Records for this task ▸
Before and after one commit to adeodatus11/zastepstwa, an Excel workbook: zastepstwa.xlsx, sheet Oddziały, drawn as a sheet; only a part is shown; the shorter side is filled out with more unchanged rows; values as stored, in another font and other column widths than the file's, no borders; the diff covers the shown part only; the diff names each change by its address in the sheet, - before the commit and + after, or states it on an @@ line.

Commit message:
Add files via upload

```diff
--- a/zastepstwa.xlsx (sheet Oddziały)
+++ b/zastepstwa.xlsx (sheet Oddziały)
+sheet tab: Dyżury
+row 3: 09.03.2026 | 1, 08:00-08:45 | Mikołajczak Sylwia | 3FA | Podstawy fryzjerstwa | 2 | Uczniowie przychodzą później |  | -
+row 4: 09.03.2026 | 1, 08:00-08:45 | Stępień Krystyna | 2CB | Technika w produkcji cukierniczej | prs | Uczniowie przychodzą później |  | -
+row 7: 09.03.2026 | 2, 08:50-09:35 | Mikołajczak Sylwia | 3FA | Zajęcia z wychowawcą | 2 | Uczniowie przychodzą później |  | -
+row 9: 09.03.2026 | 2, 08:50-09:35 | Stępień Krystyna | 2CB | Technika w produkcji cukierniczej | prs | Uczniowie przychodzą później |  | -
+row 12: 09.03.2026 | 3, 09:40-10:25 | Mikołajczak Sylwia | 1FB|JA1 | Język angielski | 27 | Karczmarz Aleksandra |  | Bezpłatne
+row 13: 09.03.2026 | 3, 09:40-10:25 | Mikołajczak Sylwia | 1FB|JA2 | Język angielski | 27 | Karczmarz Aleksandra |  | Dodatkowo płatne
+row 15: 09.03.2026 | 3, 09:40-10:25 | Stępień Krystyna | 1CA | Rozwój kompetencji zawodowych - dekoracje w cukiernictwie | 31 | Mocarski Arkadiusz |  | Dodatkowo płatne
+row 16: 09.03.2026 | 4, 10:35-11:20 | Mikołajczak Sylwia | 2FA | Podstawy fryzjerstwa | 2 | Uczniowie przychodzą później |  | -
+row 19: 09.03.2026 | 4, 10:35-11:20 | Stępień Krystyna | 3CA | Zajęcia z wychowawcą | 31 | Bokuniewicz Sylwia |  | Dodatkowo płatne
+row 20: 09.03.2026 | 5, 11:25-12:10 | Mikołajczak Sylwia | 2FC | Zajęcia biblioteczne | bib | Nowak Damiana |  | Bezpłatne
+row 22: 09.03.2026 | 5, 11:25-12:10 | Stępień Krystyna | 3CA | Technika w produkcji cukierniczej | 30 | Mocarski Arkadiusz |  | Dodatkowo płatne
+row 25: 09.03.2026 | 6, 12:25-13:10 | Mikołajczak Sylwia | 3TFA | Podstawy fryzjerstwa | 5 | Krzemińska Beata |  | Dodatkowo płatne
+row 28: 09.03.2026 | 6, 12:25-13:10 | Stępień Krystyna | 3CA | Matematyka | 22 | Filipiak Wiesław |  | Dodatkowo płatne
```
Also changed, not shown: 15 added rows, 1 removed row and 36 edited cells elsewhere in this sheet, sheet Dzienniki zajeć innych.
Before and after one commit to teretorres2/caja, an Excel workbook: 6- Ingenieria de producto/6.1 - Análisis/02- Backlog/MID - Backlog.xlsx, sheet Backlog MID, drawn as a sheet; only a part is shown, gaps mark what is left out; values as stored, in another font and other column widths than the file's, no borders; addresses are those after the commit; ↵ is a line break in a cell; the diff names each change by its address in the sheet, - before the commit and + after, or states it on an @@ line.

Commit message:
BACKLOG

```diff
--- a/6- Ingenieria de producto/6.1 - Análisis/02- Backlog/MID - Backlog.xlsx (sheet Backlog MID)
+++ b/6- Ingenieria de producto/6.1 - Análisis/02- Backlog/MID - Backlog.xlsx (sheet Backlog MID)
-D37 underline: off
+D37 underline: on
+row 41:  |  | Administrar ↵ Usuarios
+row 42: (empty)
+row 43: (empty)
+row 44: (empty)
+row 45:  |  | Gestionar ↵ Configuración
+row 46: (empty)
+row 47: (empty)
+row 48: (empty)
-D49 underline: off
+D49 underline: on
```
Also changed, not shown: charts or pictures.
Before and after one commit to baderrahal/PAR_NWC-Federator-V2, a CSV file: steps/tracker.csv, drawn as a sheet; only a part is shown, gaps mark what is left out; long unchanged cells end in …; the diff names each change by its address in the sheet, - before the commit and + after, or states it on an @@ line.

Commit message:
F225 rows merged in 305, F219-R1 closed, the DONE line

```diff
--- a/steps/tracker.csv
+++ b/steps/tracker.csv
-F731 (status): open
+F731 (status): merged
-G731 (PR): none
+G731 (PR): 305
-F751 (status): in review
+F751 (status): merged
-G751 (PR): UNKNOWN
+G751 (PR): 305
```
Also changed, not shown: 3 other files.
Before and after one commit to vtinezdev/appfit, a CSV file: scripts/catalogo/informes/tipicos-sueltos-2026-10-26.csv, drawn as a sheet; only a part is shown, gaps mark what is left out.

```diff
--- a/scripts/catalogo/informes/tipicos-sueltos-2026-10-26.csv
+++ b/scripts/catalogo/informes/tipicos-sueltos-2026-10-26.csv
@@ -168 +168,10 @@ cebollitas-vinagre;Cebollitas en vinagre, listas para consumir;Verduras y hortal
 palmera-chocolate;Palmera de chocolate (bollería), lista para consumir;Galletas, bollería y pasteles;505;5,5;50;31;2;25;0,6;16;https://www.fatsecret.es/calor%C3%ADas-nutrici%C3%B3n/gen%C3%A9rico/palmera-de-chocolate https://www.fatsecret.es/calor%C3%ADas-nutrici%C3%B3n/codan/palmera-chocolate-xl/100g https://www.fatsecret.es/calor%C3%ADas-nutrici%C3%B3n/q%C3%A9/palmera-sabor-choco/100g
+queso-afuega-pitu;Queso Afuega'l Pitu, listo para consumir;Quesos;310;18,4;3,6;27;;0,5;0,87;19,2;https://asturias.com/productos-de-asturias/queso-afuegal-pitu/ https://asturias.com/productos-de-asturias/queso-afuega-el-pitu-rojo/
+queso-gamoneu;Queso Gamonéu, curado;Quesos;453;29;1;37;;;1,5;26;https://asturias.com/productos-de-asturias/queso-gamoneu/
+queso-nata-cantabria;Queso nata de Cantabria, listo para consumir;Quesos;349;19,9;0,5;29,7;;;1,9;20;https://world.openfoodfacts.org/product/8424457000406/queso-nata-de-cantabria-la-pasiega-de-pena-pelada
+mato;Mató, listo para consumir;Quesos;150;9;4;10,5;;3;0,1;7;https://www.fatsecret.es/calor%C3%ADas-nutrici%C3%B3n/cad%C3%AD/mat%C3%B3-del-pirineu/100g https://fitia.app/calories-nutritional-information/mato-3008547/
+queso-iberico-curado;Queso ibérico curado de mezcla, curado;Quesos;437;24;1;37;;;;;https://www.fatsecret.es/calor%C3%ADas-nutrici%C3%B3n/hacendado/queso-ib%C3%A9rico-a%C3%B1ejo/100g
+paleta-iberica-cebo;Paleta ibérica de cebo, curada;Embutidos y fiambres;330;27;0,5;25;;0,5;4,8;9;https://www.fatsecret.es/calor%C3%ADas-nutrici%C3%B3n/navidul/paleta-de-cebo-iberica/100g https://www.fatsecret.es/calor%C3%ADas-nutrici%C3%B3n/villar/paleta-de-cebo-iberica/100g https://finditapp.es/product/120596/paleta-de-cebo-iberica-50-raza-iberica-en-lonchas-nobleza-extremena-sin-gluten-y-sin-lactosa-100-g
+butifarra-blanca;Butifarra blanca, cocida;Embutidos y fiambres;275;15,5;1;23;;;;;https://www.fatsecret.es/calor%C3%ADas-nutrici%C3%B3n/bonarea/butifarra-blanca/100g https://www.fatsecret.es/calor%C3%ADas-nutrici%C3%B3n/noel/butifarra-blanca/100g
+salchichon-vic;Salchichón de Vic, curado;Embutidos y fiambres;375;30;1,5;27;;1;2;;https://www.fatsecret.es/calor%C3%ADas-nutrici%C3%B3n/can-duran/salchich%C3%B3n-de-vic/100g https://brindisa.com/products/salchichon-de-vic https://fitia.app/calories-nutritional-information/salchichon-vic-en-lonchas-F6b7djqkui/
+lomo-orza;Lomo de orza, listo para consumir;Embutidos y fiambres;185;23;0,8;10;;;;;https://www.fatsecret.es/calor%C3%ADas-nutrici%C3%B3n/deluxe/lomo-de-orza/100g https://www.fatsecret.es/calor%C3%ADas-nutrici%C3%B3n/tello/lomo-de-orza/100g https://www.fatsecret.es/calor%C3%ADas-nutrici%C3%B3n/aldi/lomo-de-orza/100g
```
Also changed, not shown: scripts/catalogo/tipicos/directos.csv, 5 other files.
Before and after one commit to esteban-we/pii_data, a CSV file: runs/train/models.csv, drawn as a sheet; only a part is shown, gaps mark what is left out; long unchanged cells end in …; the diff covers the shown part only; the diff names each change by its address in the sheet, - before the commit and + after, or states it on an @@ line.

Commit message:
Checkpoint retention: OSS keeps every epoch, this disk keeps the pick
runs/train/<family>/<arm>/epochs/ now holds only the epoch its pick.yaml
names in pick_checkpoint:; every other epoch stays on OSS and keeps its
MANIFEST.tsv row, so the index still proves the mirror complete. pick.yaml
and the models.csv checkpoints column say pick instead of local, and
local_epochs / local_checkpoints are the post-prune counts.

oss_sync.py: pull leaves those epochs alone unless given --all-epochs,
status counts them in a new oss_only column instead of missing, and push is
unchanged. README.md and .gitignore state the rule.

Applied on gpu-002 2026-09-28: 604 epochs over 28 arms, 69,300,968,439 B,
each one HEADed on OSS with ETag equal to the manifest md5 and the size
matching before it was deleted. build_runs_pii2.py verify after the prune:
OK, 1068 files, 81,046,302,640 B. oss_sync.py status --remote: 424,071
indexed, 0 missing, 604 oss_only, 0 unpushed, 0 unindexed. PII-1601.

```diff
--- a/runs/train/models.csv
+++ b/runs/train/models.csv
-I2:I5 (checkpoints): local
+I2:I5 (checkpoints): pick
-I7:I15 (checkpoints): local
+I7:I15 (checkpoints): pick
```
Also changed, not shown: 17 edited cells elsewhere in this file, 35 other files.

About this task ▸ Going through the material, how many lines contain the word "Uczniowie"? Please give only the number.

Output of the exercise ▸ 5